There are multiple fires currently burning across the U.S. Southwest. The largest is a megafire in northern New Mexico’s San Miguel County called the Calf Canyon/Hermits Peak fire, which has burned more than 165,000 acres (257 square miles) of forest and grassland and is only 20% contained. The fire began as two separate blazes but combined into one fire complex on April 19.
On Wednesday, President Biden approved a disaster declaration for five counties in New Mexico impacted by ongoing wildfires. The declaration frees up federal funding to help support firefighting efforts in the state, as well as aid for temporary housing and other relief programs for people affected.
The megafire already ranks as the third largest ever recorded in New Mexico, and it has burned more land than all fires combined in the state during 2021. So far, it has destroyed at least 172 homes and forced thousands of people to evacuate. However, thousands more are staying put, even under evacuation orders.
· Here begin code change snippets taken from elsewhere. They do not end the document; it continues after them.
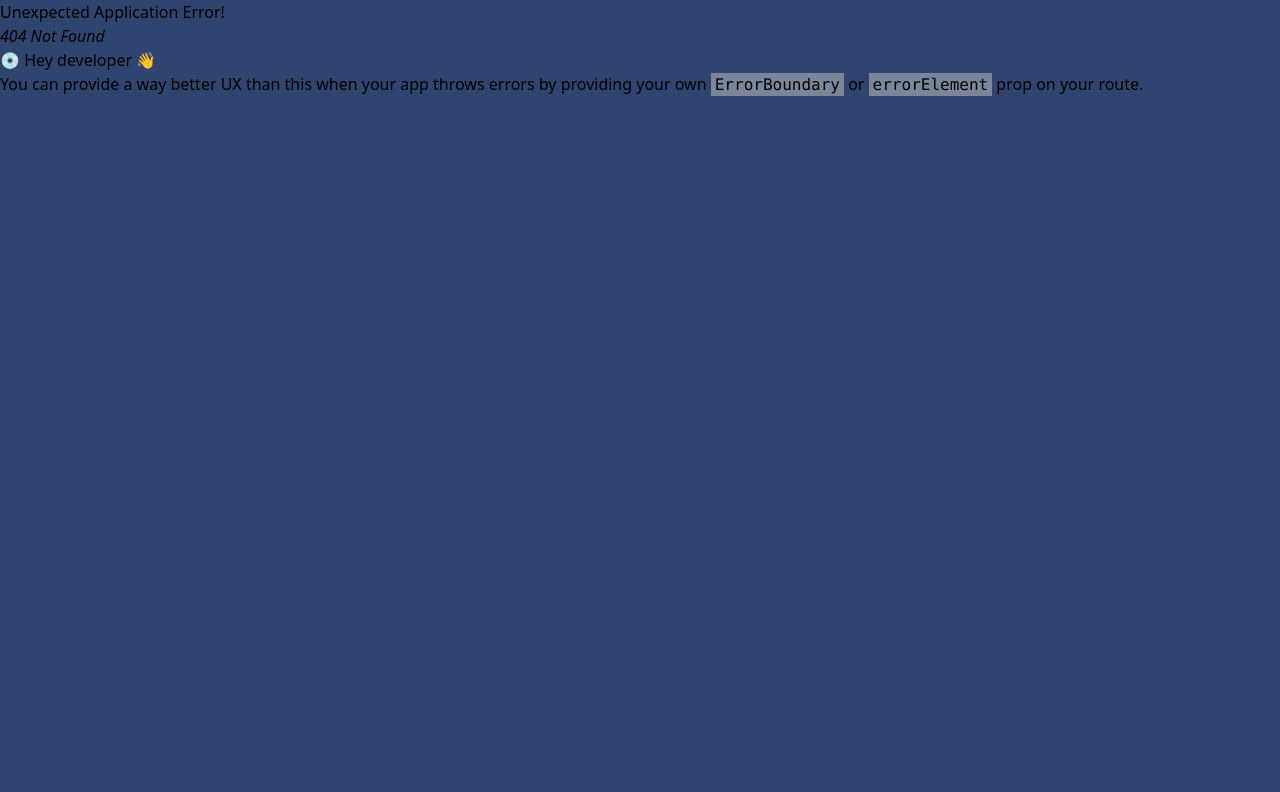
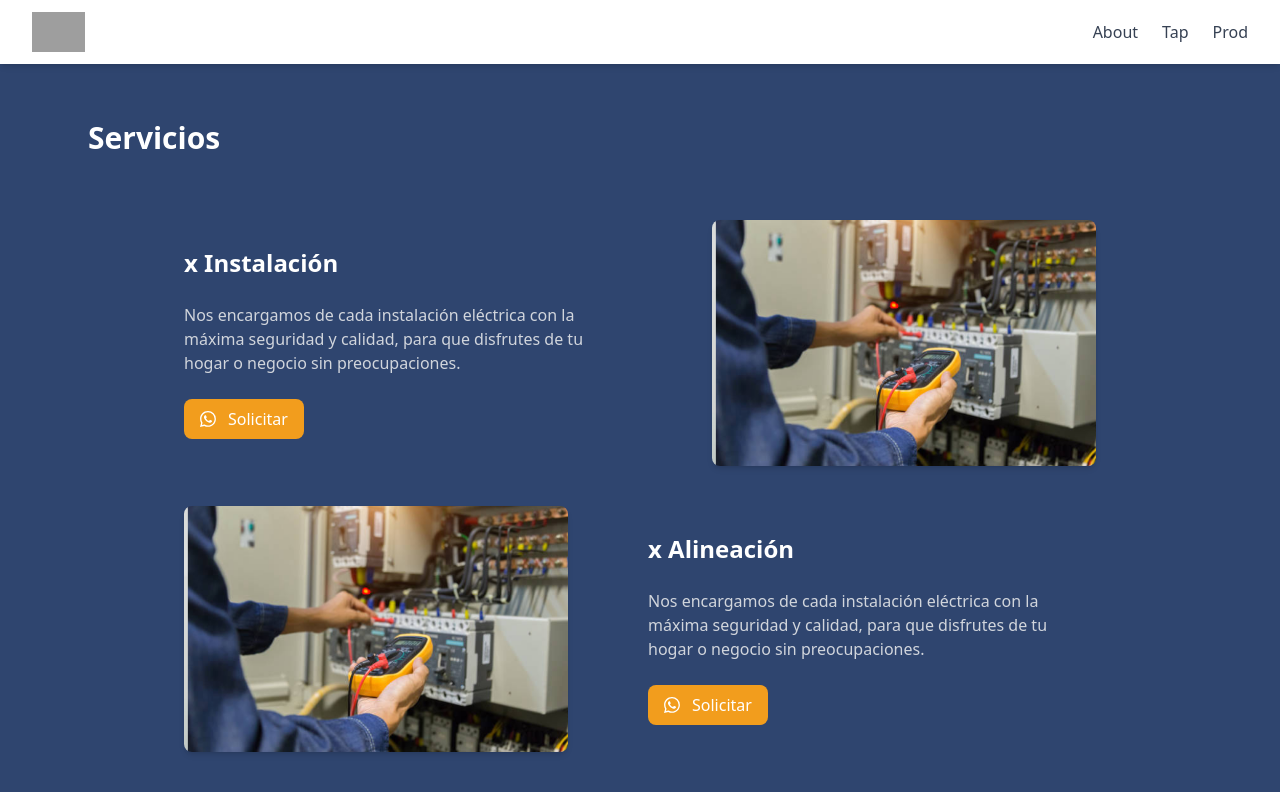
Before and after one commit to RavMern/JM_Service, a React (Vite) app: page /servicios in a window 1280 px wide. Before the commit this address had no page. Shown: the top 792 px of the page. Built offline with nearby package versions, Linux system fonts and the light colour scheme; grey boxes are pictures that could not be loaded.

Commit message:
feat: agregar botón animado Solicitar con ripple y Framer Motion a las secciones

```diff
--- a/package.json
+++ b/package.json
@@ -14,6 +14,7 @@
     "framer-motion": "^12.23.12",
     "react": "^19.1.0",
     "react-dom": "^19.1.0",
+    "react-icons": "^5.5.0",
     "react-router-dom": "^7.8.1",
     "tailwindcss": "^4.1.11"
   },
--- a/src/RoutesProvider.tsx
+++ b/src/RoutesProvider.tsx
@@ -23,7 +23,7 @@ function RoutesProvider(): React.ReactElement {
           ),
         },
         {
-          path: "service",
+          path: "servicios",
           element: (
             <>
               <Servicios />
--- /dev/null
+++ b/src/components/Servicios/Alineacion.tsx
@@ -0,0 +1,34 @@
+import { BsWhatsapp } from "react-icons/bs";
+import ButtonSolicitar from "../UI/ButtonSolicitar";
+
+const Instalacion = () => {
+  return (
+    <div className="flex md:flex-row flex-col justify-center items-center gap-20">
+      {/*TODO Columna izquierda */}
+      <div className="flex-shrink-0">
+        <img
+          src="/Image.png"
+          alt="Instalación"
+          className="shadow-md rounded-lg w-full max-w-sm"
+        />
+      </div>
+      {/*TODO Columna derecha */}
+      <div className="flex flex-col gap-6 max-w-md md:text-left text-center">
+        <h2 className="font-bold text-white text-2xl">x Alineación</h2>
+        <p className="text-gray-300">
+          Nos encargamos de cada instalación eléctrica con la máxima seguridad y
+          calidad, para que disfrutes de tu hogar o negocio sin preocupaciones.
+        </p>
+        <div className="flex justify-center md:justify-start gap-4">
+          <ButtonSolicitar
+            icon={<BsWhatsapp />}
+            whatsappNumber="541112345678"
+            text="Solicitar"
+          />
+        </div>
+      </div>
+    </div>
+  );
+};
+
+export default Instalacion;
--- /dev/null
+++ b/src/components/Servicios/Instalacion.tsx
@@ -0,0 +1,34 @@
+import { BsWhatsapp } from "react-icons/bs";
+import ButtonSolicitar from "../UI/ButtonSolicitar";
+const Instalacion = () => {
+  return (
+    <div className="flex md:flex-row flex-col justify-center items-center gap-20">
+      {/*TODO Columna izquierda */}
+      <div className="flex flex-col gap-6 max-w-md md:text-left text-center">
+        <h2 className="font-bold text-white text-2xl">x Instalación</h2>
+        <p className="text-gray-300">
+          Nos encargamos de cada instalación eléctrica con la máxima seguridad y
+          calidad, para que disfrutes de tu hogar o negocio sin preocupaciones.
+        </p>
+        <div className="flex justify-center md:justify-start gap-4">
+          <ButtonSolicitar
+            icon={<BsWhatsapp />}
+            whatsappNumber="541112345678"
+            text="Solicitar"
+          />
+        </div>
+      </div>
+
+      {/*TODO Columna derecha */}
+      <div className="flex-shrink-0">
+        <img
+          src="/Image.png"
+          alt="Instalación"
+          className="shadow-md rounded-lg w-full max-w-sm"
+        />
+      </div>
+    </div>
+  );
+};
+
+export default Instalacion;
--- /dev/null
+++ b/src/components/UI/ButtonSolicitar.tsx
@@ -0,0 +1,111 @@
+import React, { type ReactNode, useRef, useState, useEffect } from "react";
+import { motion, AnimatePresence } from "framer-motion";
+
+interface ButtonSolicitarProps {
+  text?: string;
+  icon?: ReactNode;
+  whatsappNumber: string;
+}
+
+interface Ripple {
+  x: number;
+  y: number;
+  key: number;
+}
+
+const RIPPLE_LIFETIME = 700;
+
+const ButtonSolicitar: React.FC<ButtonSolicitarProps> = ({
+  text = "Solicitar",
+  icon,
+  whatsappNumber,
+}) => {
+  const [ripples, setRipples] = useState<Ripple[]>([]);
+  const buttonRef = useRef<HTMLButtonElement | null>(null);
+  const timeoutRef = useRef<number | null>(null);
+
+  const createRippleFromCenter = (el?: HTMLButtonElement | null) => {
+    const node = el ?? buttonRef.current;
+    if (!node) return;
+
+    const rect = node.getBoundingClientRect();
+    const x = rect.width / 2;
+    const y = rect.height / 2;
+    const key = Date.now();
+
+    setRipples([{ x, y, key }]);
+
+    if (timeoutRef.current) {
+      window.clearTimeout(timeoutRef.current);
+    }
+    timeoutRef.current = window.setTimeout(() => {
+      setRipples([]);
+      timeoutRef.current = null;
+    }, RIPPLE_LIFETIME);
+  };
+
+  const handleMouseEnter = (e: React.MouseEvent<HTMLButtonElement>) => {
+    createRippleFromCenter(e.currentTarget);
+  };
+
+  const handleMouseLeave = () => {
+    setRipples([]);
+    if (timeoutRef.current) {
+      window.clearTimeout(timeoutRef.current);
+      timeoutRef.current = null;
+    }
+  };
+
+  const handleClick = () => {
+    window.open(`https://wa.me/${whatsappNumber}`, "_blank");
+  };
+
+  useEffect(() => {
+    return () => {
+      if (timeoutRef.current) {
+        window.clearTimeout(timeoutRef.current);
+        timeoutRef.current = null;
+      }
+    };
+  }, []);
+
+  return (
+    <motion.button
+      ref={buttonRef}
+      onClick={handleClick}
+      onMouseEnter={handleMouseEnter}
+      onMouseLeave={handleMouseLeave}
+      whileTap={{ scale: 0.97 }}
+      className="relative flex items-center gap-2 bg-cta hover:bg-orange-400 px-4 py-2 rounded-lg overflow-hidden text-white transition-colors duration-200 cursor-pointer"
+      type="button"
+    >
+      {icon && <span className="flex items-center w-5 h-5">{icon}</span>}
+      <span>{text}</span>
+
+      <AnimatePresence>
+        {ripples.map((r) => (
+          <motion.span
+            key={r.key}
+            initial={{ opacity: 0, scale: 0 }}
+            animate={{ opacity: 0.36, scale: 8 }}
+            exit={{ opacity: 0 }}
+            transition={{ duration: 0.6, ease: "easeOut" }}
+            style={{
+              position: "absolute",
+              left: r.x,
+              top: r.y,
+              width: 20,
+              height: 20,
+              backgroundColor: "white",
+              borderRadius: "50%",
+              pointerEvents: "none",
+              transform: "translate(-50%, -50%)",
+            }}
+          />
+        ))}
+      </AnimatePresence>
+    </motion.button>
+  );
+};
+
+export default ButtonSolicitar;
--- a/src/views/Servicios.tsx
+++ b/src/views/Servicios.tsx
@@ -1,8 +1,18 @@
+import Alineacion from "../components/Servicios/Alineacion";
+import Instalacion from "../components/Servicios/Instalacion";
+
 function Servicios() {
   return (
-    <div>
-      <h1 className="font-semibold text-white text-4xl">Servicios</h1>
-      {/* <section>Servicios electricidad</section> */}
+    <div className="space-y-10 px-4 md:px-8">
+      <h1 className="-top-6 relative font-bold text-white text-3xl">
+        Servicios
+      </h1>
+      <section>
+        <Instalacion />
+      </section>
+      <section>
+        <Alineacion />
+      </section>
       {/* <section>Servicios albañileria</section> */}
       {/* <section>Que ofrecemos?</section> */}
     </div>
```
Also changed, not shown: public/Image.png (added), 1 other file (tests, documents, lock files or other folders).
In Mora County, which has a population of 4,500, about 60% of residents haven’t left, according to a report by NBC News.
The blaze also threatens area’s rich cultural history, which extends much farther back than the United States itself, as reporting from the New York Times describes. The Calf Canyon/Hermits Peak blaze is barreling ever closer to Las Vegas, New Mexico, a city with a population of about 13,000.
Two other fires are burning nearby. First there’s the Cerro Pelado blaze that has swept through nearly 27,000 acres so far. Cerro Pelado’s fireline is less than 6 miles from the Los Alamos National Laboratory. That fire rapidly grew by more than 20% overnight. Then, there’s the Cooks Peak fire which has covered almost 60,000 acres so far.
The Hermits Peak fire began as a prescribed burn and was first declared a wildfire on April 6 after unexpected erratic winds caused it to spread. April is early for fires of this size in New Mexico, where fire season typically peaks in June. Human-caused climate change has been making fire seasons longer, causing them to both begin earlier and end later in the year. Climate change exacerbates heat and drought, two major drivers of wildfires.
Another major driver is wind. Warm, dry, and very windy weather is expected to hit the region beginning on Saturday, with wind gusts starting up to 45 mph, and intensifying late into next week—potentially worsening the blaze. For now, a couple of days break in wind has allowed firefighters to set up another round of fire lines and other defenses on the outskirts of Las Vegas to help manage the blaze’s spread.
Almost 1,300 personnel have been assigned to fight the Calf Canyon/Hermits Peak fire, while around 2,000 wild land firefighters are working elsewhere in the state and country, according to the Associated Press. “The primary focus of firefighting efforts will be containment line construction around the perimeter of the fire, as well as structure protection throughout the fire area,” said the U.S. Forest Service in its Thursday update.
Correction 5/9/2022, 8:34 a.m. ET: A previous version of this article misstated the cause of the Calf Canyon fire. The Hermits Peak fire began as a prescribed burn that was declared a wildfire on April 6. The cause of the Calf Canyon fire is unknown.
Update 5/6/2022, 9:03 a.m. ET: This post has been updated with additional information from an NBC News report and an additional GIF from NOAA.